Every month TV Licensing send out thousands of intimidatory letters to properties without a TV licence, irrespective of whether they need a licence or not.
According to John Whittingdale MP, chairman of the House of Commons Culture, Media and Sport Select Committee: "The tactics used by TV Licensing in their letters are intimidatory and cause genuine distress. Their records are not always correct, but they write letters that assume members of the public are criminals".
Journalist Alex Singleton, who used to write for the Telegraph and now works at the Daily Mail, summarised his thoughts: "The letters sent by TV Licensing are not acceptable. Rather than treat the BBC's customers decently, TV Licensing instead sees them as vermin, sending letters that intimidate and cause distress".
The BBC, in its role of Licensing Authority, reviews and approves the wording of every TV Licensing letter that appears in their standard cycle. It should be of huge concern that despite widespread public criticism neither the BBC or TV Licensing see anything wrong with what they do. They consider it perfectly acceptable to threaten people with hefty fines and court appearances when they have no evidence of wrongdoing at all.
It is important for people to realise that TV Licensing's letters are riddled with legal half-truths and innuendo. They are designed to scare people into paying the licence fee, regardless of their legal need to do so.
So what can a non-viewer do if they want to stop the monthly arrival of TV Licensing's noxious correspondence? You can't do this by completely ignoring TV Licensing, which would be our normal advice. Be absolutely clear that no-one is legally obliged to communicate or co-operate with TV Licensing, however, you will need to contact them to set out your stall, so to speak. Here are a few suggestions:
1. No-TV declaration: This option requires voluntary co-operation with TV Licensing. The occupier makes a no-TV declaration to TV Licensing either online or by phone. TV Licensing will record that no licence is needed, but will incorrectly claim they are entitled to come and check. They may place a guard on the address that stops letters for a fixed period of time, usually two years.
2. Cease and desist: This option requires contact with TV Licensing, although no co-operation is required. The occupier writes a letter to the effect that they are not using equipment to receive or record live TV programme services and consequently do not require a TV licence. The occupier asserts that TV Licensing's routine correspondence is causing unnecessary intimidation and harassment and demands they put a stop to it. The occupier also threatens legal consequences for TV Licensing if the letters continue. Past experience shows it's unlikely TV Licensing will comply with such a request, but they may place a guard on the address that stops the letters for a while.
Legally speaking there is little doubt that TV Licensing's letters amount to harassment, but the threat of legal action is of negligible concern to the BBC and TV Licensing. Unlike the occupier, who will have probably worked hard to earn his/her money, the BBC and TV Licensing are given their money on a plate, so aren't worried about the cost of legal defence.
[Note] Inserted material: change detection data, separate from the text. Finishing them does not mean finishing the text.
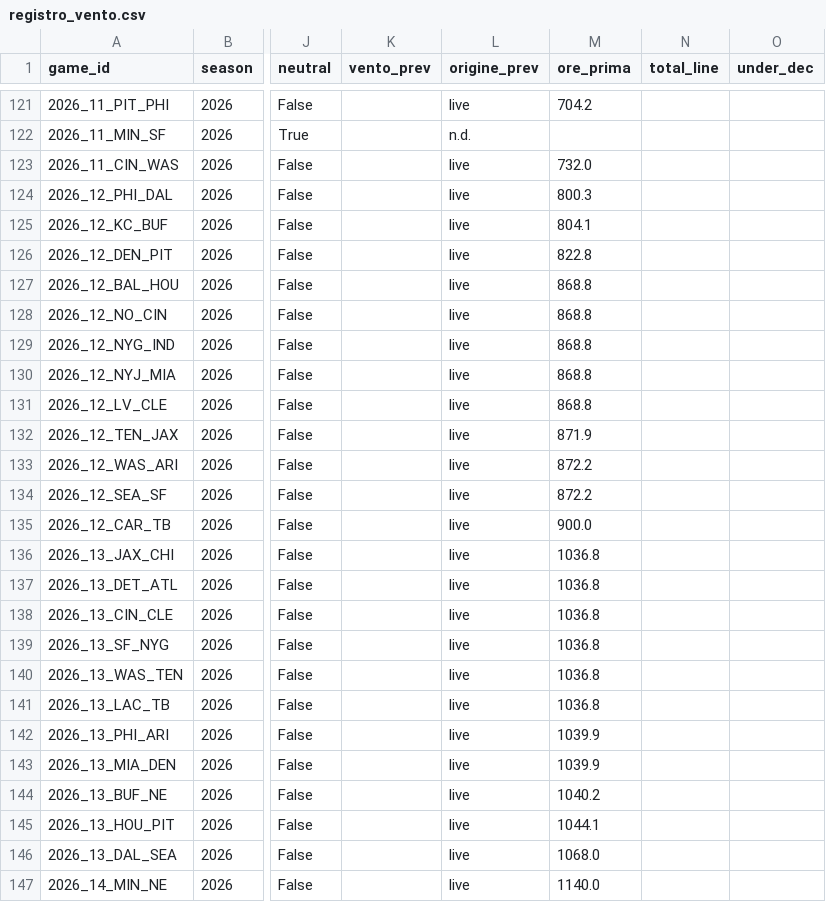
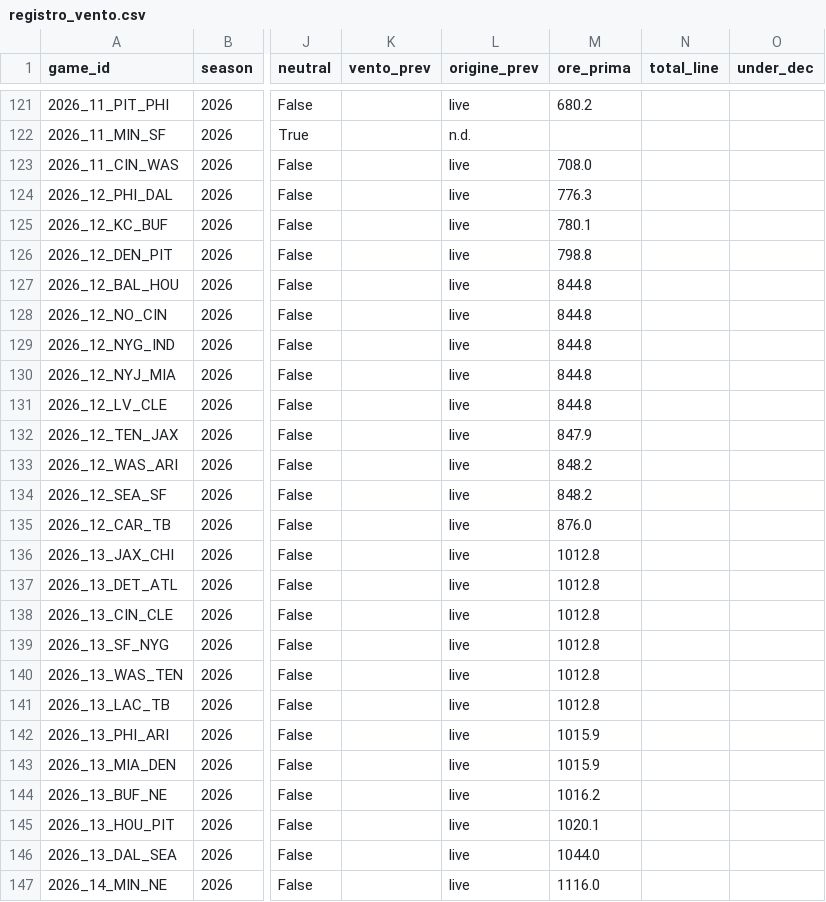
Before and after one commit to keynumbersnfl-tech/keynumbersnfl-tech.github.io, a CSV file: data/registro_vento.csv, drawn as a sheet; only a part is shown, gaps mark what is left out; the diff covers the shown part only; the diff names each change by its address in the sheet, - before the commit and + after, or states it on an @@ line.

```diff
--- a/data/registro_vento.csv
+++ b/data/registro_vento.csv
-M121 (ore_prima): 704.2
+M121 (ore_prima): 680.2
-M123 (ore_prima): 732.0
+M123 (ore_prima): 708.0
-M124 (ore_prima): 800.3
+M124 (ore_prima): 776.3
-M125 (ore_prima): 804.1
+M125 (ore_prima): 780.1
-M126 (ore_prima): 822.8
+M126 (ore_prima): 798.8
-M127:M131 (ore_prima): 868.8
+M127:M131 (ore_prima): 844.8
-M132 (ore_prima): 871.9
+M132 (ore_prima): 847.9
-M133:M134 (ore_prima): 872.2
+M133:M134 (ore_prima): 848.2
-M135 (ore_prima): 900.0
+M135 (ore_prima): 876.0
-M136:M141 (ore_prima): 1036.8
+M136:M141 (ore_prima): 1012.8
-M142:M143 (ore_prima): 1039.9
+M142:M143 (ore_prima): 1015.9
-M144 (ore_prima): 1040.2
+M144 (ore_prima): 1016.2
-M145 (ore_prima): 1044.1
+M145 (ore_prima): 1020.1
-M146 (ore_prima): 1068.0
+M146 (ore_prima): 1044.0
-M147 (ore_prima): 1140.0
+M147 (ore_prima): 1116.0
```
Also changed, not shown: 144 edited cells elsewhere in this file.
3. Return to sender: This option requires contact with TV Licensing, although no co-operation is required. It will not prevent them from sending further letters, but gives the occupier the satisfaction of causing the BBC and TV Licensing administrative inconvenience and expense. Full details outlined in our previous "TV Licensing: Speak to the Organ Grinder, Not the Monkey" post.